GIVEN INFORMATION:
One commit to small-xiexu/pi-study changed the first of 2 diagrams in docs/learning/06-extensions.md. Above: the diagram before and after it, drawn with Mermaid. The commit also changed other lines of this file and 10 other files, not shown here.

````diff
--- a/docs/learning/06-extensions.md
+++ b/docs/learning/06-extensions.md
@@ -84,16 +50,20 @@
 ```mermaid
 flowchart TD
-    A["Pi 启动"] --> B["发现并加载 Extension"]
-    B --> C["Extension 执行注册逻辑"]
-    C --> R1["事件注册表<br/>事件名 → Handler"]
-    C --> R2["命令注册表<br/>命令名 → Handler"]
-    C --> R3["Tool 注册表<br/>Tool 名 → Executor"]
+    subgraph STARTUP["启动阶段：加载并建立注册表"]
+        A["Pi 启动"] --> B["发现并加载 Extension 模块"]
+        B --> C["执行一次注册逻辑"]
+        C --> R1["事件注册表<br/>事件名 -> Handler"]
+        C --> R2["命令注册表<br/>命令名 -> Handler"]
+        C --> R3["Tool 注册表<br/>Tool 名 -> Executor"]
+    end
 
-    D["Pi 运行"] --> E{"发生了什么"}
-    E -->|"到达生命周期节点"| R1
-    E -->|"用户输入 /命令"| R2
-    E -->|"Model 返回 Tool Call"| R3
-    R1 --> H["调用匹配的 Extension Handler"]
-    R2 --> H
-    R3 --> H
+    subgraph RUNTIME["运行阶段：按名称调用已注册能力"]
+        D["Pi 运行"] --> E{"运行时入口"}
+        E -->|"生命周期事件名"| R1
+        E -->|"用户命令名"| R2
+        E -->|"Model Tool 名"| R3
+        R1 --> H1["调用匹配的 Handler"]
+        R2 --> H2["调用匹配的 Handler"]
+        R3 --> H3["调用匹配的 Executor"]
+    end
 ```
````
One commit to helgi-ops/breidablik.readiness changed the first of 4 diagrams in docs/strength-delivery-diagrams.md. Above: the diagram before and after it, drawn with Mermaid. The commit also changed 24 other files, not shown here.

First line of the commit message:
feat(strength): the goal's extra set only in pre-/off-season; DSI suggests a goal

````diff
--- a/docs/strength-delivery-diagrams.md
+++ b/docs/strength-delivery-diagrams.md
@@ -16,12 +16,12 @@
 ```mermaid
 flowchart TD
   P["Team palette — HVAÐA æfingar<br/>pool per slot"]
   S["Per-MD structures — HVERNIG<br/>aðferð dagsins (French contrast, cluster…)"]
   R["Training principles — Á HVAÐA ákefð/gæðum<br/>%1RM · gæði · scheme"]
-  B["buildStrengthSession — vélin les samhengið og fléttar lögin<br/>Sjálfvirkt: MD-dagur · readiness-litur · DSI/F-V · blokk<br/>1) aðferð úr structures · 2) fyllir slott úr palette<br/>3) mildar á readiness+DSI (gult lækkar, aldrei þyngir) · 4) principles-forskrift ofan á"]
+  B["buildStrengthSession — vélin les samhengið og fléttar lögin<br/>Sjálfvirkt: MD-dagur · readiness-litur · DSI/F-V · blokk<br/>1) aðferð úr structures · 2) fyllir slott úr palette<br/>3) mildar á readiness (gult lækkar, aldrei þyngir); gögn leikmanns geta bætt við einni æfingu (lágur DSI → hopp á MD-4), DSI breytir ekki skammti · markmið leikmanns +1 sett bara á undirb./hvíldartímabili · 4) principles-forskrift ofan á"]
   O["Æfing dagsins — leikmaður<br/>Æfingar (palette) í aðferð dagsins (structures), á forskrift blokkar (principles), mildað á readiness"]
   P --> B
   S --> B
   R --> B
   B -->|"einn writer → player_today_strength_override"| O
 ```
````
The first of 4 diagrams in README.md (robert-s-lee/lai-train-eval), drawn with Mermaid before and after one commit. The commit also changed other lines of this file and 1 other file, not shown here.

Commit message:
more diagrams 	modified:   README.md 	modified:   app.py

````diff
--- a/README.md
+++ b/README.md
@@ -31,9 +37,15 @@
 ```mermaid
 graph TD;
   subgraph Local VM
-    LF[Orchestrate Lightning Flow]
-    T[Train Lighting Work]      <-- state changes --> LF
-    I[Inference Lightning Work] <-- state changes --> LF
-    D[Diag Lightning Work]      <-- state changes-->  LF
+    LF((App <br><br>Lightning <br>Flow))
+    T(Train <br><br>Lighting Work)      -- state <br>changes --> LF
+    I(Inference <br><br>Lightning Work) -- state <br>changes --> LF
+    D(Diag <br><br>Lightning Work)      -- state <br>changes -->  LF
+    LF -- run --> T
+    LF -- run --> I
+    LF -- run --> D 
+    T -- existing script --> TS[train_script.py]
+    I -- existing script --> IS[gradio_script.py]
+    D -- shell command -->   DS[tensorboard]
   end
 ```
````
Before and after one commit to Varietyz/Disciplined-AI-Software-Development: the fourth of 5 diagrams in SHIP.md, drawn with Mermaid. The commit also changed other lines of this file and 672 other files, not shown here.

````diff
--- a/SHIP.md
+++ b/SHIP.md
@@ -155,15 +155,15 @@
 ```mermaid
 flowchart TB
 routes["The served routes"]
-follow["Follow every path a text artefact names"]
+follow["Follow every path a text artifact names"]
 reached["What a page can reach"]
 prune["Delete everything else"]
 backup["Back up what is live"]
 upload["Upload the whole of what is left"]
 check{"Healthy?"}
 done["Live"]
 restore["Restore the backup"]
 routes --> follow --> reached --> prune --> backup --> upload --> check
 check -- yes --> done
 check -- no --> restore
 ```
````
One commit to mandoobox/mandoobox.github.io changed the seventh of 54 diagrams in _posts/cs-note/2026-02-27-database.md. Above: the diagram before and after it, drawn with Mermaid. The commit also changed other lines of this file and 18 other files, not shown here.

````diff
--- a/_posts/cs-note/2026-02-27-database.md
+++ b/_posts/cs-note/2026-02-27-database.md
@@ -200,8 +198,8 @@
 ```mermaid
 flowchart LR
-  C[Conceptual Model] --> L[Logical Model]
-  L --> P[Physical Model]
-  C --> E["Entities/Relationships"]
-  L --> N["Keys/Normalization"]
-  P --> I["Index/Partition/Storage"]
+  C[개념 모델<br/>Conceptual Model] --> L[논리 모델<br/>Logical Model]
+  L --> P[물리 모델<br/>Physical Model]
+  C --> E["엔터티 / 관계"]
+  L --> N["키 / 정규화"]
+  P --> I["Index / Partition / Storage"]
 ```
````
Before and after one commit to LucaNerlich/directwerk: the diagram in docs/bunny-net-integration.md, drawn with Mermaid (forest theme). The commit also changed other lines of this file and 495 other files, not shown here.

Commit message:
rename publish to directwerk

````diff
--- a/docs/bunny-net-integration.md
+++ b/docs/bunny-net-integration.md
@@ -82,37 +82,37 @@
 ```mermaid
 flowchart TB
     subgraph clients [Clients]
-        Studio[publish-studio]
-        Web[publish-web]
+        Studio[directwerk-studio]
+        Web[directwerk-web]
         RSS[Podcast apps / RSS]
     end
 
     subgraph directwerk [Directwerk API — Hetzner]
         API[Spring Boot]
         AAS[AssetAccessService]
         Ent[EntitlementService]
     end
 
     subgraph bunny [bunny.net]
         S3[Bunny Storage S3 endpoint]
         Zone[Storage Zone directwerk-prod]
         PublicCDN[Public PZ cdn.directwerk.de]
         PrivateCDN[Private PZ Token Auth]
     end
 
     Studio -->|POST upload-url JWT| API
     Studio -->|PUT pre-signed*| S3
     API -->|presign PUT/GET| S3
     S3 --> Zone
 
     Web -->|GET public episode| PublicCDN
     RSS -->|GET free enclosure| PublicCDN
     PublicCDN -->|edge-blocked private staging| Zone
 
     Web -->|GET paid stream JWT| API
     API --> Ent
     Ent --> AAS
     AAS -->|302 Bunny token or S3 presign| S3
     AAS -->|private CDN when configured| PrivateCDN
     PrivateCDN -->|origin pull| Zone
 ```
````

INSTRUCTIONS TO FOLLOW:
Copy out, from the material above, each line where the word "PrivateCDN" is present.

RESPONSE TO THE EXERCISE:
         PrivateCDN[Private PZ Token Auth]
     AAS -->|private CDN when configured| PrivateCDN
     PrivateCDN -->|origin pull| Zone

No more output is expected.